■ **TASK STATEMENT**
Reproduce the entire listing exactly. Leave the pictures out.

(RECORDS FOR THE EXERCISE begins)

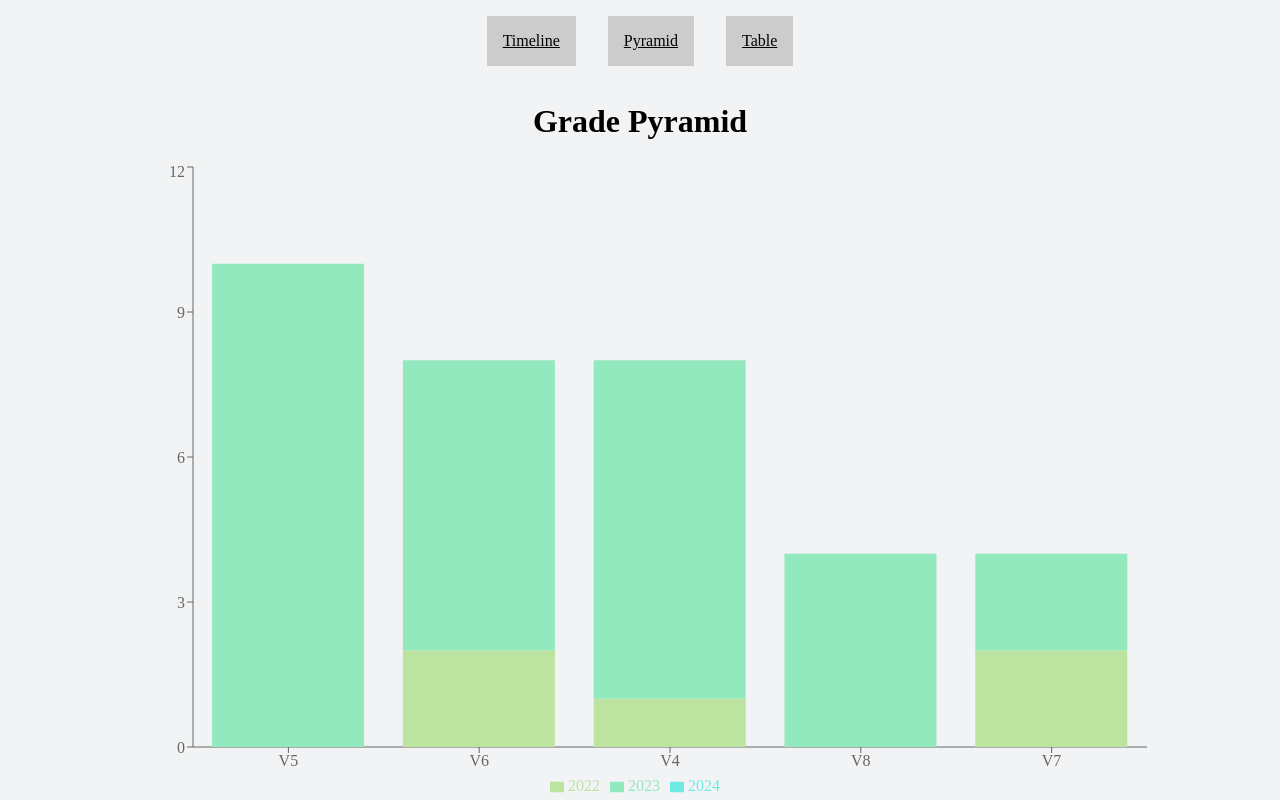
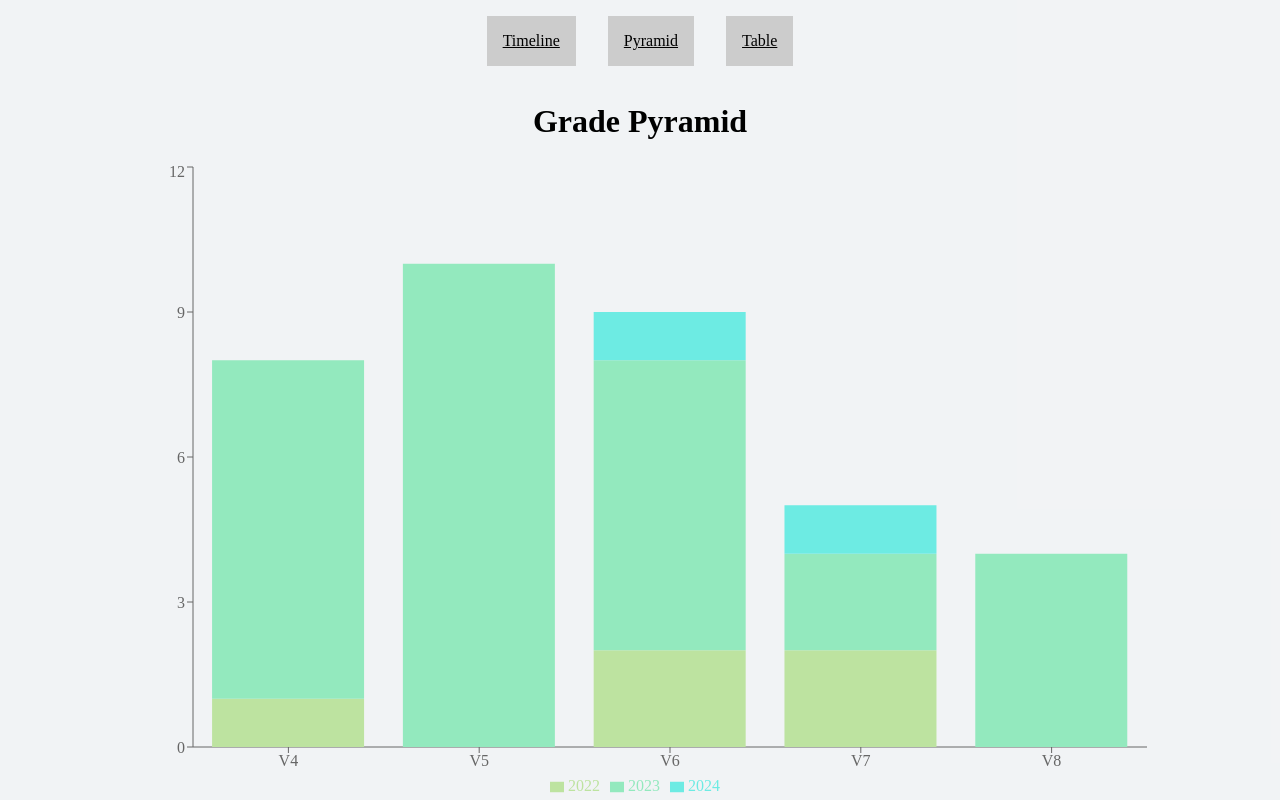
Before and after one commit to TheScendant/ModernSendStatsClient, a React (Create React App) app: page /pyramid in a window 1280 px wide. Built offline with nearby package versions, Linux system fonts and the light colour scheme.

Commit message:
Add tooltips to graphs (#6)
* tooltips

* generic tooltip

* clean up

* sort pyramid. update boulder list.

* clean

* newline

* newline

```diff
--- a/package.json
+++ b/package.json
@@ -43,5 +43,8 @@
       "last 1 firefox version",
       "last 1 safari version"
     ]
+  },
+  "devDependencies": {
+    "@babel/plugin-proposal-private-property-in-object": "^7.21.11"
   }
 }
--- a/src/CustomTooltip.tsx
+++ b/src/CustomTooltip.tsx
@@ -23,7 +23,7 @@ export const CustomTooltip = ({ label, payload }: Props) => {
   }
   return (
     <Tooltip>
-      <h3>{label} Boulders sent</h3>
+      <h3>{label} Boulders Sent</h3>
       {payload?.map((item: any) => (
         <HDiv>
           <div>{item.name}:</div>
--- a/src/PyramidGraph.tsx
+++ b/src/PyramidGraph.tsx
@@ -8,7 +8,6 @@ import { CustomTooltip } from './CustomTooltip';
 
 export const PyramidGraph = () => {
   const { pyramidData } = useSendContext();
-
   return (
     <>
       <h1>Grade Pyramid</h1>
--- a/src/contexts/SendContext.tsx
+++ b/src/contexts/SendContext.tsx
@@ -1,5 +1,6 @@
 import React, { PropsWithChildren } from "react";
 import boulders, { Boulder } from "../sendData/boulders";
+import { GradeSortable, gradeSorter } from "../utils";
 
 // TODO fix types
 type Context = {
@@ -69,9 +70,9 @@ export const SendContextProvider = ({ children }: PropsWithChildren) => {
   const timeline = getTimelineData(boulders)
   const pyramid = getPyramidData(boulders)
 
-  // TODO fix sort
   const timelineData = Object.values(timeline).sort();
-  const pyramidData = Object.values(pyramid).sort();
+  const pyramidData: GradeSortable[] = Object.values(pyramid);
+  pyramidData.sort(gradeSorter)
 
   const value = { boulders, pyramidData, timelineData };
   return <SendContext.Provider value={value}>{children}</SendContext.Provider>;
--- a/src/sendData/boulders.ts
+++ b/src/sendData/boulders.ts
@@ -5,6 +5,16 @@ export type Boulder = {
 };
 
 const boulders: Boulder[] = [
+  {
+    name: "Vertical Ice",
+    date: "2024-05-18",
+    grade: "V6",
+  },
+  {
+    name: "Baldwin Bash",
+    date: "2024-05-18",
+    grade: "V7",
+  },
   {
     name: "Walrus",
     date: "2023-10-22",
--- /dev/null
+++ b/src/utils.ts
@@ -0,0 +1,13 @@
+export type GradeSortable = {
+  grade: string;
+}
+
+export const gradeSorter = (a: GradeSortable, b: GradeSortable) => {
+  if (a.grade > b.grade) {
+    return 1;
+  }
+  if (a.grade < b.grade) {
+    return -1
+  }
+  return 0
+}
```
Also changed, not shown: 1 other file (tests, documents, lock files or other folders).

(RECORDS FOR THE EXERCISE ends)

■ **WRITTEN RESPONSE**
Before and after one commit to TheScendant/ModernSendStatsClient, a React (Create React App) app: page /pyramid in a window 1280 px wide. Built offline with nearby package versions, Linux system fonts and the light colour scheme.

Commit message:
Add tooltips to graphs (#6)
* tooltips

* generic tooltip

* clean up

* sort pyramid. update boulder list.

* clean

* newline

* newline

```diff
--- a/package.json
+++ b/package.json
@@ -43,5 +43,8 @@
       "last 1 firefox version",
       "last 1 safari version"
     ]
+  },
+  "devDependencies": {
+    "@babel/plugin-proposal-private-property-in-object": "^7.21.11"
   }
 }
--- a/src/CustomTooltip.tsx
+++ b/src/CustomTooltip.tsx
@@ -23,7 +23,7 @@ export const CustomTooltip = ({ label, payload }: Props) => {
   }
   return (
     <Tooltip>
-      <h3>{label} Boulders sent</h3>
+      <h3>{label} Boulders Sent</h3>
       {payload?.map((item: any) => (
         <HDiv>
           <div>{item.name}:</div>
--- a/src/PyramidGraph.tsx
+++ b/src/PyramidGraph.tsx
@@ -8,7 +8,6 @@ import { CustomTooltip } from './CustomTooltip';
 
 export const PyramidGraph = () => {
   const { pyramidData } = useSendContext();
-
   return (
     <>
       <h1>Grade Pyramid</h1>
--- a/src/contexts/SendContext.tsx
+++ b/src/contexts/SendContext.tsx
@@ -1,5 +1,6 @@
 import React, { PropsWithChildren } from "react";
 import boulders, { Boulder } from "../sendData/boulders";
+import { GradeSortable, gradeSorter } from "../utils";
 
 // TODO fix types
 type Context = {
@@ -69,9 +70,9 @@ export const SendContextProvider = ({ children }: PropsWithChildren) => {
   const timeline = getTimelineData(boulders)
   const pyramid = getPyramidData(boulders)
 
-  // TODO fix sort
   const timelineData = Object.values(timeline).sort();
-  const pyramidData = Object.values(pyramid).sort();
+  const pyramidData: GradeSortable[] = Object.values(pyramid);
+  pyramidData.sort(gradeSorter)
 
   const value = { boulders, pyramidData, timelineData };
   return <SendContext.Provider value={value}>{children}</SendContext.Provider>;
--- a/src/sendData/boulders.ts
+++ b/src/sendData/boulders.ts
@@ -5,6 +5,16 @@ export type Boulder = {
 };
 
 const boulders: Boulder[] = [
+  {
+    name: "Vertical Ice",
+    date: "2024-05-18",
+    grade: "V6",
+  },
+  {
+    name: "Baldwin Bash",
+    date: "2024-05-18",
+    grade: "V7",
+  },
   {
     name: "Walrus",
     date: "2023-10-22",
--- /dev/null
+++ b/src/utils.ts
@@ -0,0 +1,13 @@
+export type GradeSortable = {
+  grade: string;
+}
+
+export const gradeSorter = (a: GradeSortable, b: GradeSortable) => {
+  if (a.grade > b.grade) {
+    return 1;
+  }
+  if (a.grade < b.grade) {
+    return -1
+  }
+  return 0
+}
```
Also changed, not shown: 1 other file (tests, documents, lock files or other folders).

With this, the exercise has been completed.